Missing destruct definition for '_dateFormat' in qx.ui.component.DateChooserButton[3666]: [object qx.util.format.DateFormat]Log.js (line 557)

The nice thing here is that the log messages already indicate which dispose method to use: Every "Missing destruct..." line contains a hint to the type of member that is not being disposed properly, in the "[object ...]" part of the line. As a rule of thumb

  • native Javascript types (Number, String, Object, ...) usually don't need to be disposed.
  • for qooxdoo objects (e.g. qx.util.format.DateFormat, testgui.Report, ...) use _disposeObjects
  • for arrays or maps of qooxdoo objects use _disposeArray or _disposeMap.
  • be sure to cut all references to the DOM because garbage collection can not dispose object still connected to the DOM. This is also true for event listeners for example.

Finding memory leaks

qooxdoo contains a built-in dispose profiling feature that finds undisposed objects. This is useful mainly for applications that create and destroy objects as needed during their lifetime (instead of creating them once and re-using them). It cannot be used to find undisposed objects left over after the application was shut down.

Dispose profiling works by disabling a feature in qooxdoo's Object Registry where the hash codes used to identify objects are reused. That way, it is possible to iterate over all objects created between two specified points in the application's lifecycle and check if they're disposed. Since hash reusing is a performance feature, dispose profiling should only be activated for the development version of an application. It is activated by enabling the qx.debug.dispose environment setting for a compile job, e.g. source-script:

"source-script" :
  "environment" :
    "qx.debug.dispose" : true

After building the application, the dispose debugging workflow is as follows:

  • Call before the code you wish to debug is executed.

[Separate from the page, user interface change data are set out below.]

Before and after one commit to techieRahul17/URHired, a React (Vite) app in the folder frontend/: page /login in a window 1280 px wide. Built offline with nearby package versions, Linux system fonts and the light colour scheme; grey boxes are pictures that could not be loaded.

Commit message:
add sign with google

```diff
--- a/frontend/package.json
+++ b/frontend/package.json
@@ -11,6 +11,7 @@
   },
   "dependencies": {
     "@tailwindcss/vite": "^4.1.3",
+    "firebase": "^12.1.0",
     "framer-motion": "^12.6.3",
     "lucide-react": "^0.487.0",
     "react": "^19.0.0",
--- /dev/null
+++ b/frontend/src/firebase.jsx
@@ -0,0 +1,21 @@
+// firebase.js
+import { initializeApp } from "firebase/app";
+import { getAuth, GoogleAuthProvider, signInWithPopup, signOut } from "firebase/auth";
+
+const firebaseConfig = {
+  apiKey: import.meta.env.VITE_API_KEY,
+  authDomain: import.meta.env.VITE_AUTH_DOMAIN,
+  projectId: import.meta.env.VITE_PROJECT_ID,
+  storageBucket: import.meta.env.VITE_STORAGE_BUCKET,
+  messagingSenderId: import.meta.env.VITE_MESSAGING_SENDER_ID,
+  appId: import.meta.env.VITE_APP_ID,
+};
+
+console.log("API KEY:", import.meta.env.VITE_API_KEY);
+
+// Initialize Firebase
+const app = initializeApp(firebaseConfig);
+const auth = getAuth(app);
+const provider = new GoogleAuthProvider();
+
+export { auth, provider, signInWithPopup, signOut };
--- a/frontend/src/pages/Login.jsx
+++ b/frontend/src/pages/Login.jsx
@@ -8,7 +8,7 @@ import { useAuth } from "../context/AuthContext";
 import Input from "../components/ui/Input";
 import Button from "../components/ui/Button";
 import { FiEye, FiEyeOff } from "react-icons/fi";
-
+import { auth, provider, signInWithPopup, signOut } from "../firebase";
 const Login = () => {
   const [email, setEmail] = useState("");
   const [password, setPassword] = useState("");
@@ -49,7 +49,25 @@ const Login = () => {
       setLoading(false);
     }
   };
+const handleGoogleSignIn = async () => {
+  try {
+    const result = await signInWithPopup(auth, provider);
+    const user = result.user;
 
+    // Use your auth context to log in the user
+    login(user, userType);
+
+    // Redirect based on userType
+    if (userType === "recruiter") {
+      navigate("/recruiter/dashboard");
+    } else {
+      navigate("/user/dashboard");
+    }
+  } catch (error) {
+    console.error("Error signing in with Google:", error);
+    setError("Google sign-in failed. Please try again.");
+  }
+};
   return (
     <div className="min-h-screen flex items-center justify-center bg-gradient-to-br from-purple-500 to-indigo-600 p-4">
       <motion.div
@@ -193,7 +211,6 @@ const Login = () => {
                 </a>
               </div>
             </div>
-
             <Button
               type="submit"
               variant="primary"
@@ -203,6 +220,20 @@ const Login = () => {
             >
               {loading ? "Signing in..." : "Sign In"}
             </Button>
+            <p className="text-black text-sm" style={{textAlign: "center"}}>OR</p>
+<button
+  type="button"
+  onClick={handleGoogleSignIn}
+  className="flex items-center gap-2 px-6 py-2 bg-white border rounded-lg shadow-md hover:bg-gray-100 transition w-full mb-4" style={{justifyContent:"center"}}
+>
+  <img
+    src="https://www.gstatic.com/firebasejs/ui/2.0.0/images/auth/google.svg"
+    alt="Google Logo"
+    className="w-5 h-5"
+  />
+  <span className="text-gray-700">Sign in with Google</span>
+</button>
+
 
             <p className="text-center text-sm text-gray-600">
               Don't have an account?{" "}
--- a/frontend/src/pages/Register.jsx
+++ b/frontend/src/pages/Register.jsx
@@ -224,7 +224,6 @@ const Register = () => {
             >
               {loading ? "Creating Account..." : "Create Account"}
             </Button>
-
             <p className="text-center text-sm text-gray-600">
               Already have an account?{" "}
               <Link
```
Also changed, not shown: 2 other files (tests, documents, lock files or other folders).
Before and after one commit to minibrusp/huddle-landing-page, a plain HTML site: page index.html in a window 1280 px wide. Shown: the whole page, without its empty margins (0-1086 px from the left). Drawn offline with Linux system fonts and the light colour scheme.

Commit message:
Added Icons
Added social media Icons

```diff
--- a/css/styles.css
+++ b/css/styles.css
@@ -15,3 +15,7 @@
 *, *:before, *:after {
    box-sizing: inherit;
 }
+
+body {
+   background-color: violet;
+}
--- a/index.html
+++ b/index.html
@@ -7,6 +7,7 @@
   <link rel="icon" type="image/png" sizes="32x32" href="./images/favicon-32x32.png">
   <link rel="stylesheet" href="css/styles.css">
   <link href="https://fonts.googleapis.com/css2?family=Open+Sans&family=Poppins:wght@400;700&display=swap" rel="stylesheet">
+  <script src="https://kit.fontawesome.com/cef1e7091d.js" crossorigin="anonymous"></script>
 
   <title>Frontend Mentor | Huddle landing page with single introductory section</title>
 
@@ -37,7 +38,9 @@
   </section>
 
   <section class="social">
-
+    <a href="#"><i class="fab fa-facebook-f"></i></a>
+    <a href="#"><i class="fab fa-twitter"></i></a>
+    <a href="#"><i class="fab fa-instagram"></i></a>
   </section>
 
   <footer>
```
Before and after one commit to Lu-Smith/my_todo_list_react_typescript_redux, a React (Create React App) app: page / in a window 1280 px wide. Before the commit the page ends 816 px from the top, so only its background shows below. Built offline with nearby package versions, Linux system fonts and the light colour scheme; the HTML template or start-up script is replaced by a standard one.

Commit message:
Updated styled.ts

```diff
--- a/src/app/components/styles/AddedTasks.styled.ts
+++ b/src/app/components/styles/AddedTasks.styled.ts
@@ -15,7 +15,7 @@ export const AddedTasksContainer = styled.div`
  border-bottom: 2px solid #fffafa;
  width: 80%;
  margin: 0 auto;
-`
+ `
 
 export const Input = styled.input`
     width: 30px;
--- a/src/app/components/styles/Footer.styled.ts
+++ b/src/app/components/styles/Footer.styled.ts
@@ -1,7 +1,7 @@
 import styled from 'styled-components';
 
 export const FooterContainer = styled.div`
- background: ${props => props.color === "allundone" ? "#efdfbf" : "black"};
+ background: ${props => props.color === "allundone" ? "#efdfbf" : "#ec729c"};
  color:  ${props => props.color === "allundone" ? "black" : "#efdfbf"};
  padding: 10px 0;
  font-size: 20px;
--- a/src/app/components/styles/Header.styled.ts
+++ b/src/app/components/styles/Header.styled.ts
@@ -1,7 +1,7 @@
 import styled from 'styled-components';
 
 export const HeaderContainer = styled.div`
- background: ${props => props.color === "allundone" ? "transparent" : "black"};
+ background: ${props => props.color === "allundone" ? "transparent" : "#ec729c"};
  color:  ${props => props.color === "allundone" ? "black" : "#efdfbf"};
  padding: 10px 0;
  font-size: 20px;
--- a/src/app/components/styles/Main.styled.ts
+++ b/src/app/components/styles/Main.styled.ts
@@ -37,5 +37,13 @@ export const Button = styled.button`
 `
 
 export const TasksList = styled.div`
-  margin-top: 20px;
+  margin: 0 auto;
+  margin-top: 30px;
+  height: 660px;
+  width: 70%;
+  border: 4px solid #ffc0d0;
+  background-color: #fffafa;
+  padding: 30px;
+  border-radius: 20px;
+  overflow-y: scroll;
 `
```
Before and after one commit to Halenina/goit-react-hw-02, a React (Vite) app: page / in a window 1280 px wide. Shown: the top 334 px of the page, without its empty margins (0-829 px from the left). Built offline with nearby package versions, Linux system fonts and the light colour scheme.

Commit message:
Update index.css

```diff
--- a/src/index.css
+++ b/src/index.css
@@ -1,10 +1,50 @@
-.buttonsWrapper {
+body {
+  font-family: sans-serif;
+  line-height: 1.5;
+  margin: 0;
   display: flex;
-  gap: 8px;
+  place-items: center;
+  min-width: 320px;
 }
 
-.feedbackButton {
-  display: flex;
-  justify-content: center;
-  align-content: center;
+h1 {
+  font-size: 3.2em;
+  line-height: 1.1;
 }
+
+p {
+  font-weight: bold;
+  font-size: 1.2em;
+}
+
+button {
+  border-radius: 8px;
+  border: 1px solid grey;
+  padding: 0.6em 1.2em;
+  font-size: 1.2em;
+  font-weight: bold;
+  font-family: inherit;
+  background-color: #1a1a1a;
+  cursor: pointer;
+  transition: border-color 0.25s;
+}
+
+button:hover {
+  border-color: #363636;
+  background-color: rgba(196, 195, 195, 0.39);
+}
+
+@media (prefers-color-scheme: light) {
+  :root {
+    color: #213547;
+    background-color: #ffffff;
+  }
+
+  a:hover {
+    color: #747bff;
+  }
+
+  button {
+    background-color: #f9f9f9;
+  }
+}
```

This effectively sets a marker saying "ignore any objects created before this point in time".
  • Execute the code to be debugged, e.g. create a view component, then destroy it.
  • Call It will return a list of maps containing references to the undisposed objects as well as stack traces taken at the time the objects were registered, which makes it easy to find where in the code they were instantiated. Go through the list and add destroy and/or dispose calls to the application as needed.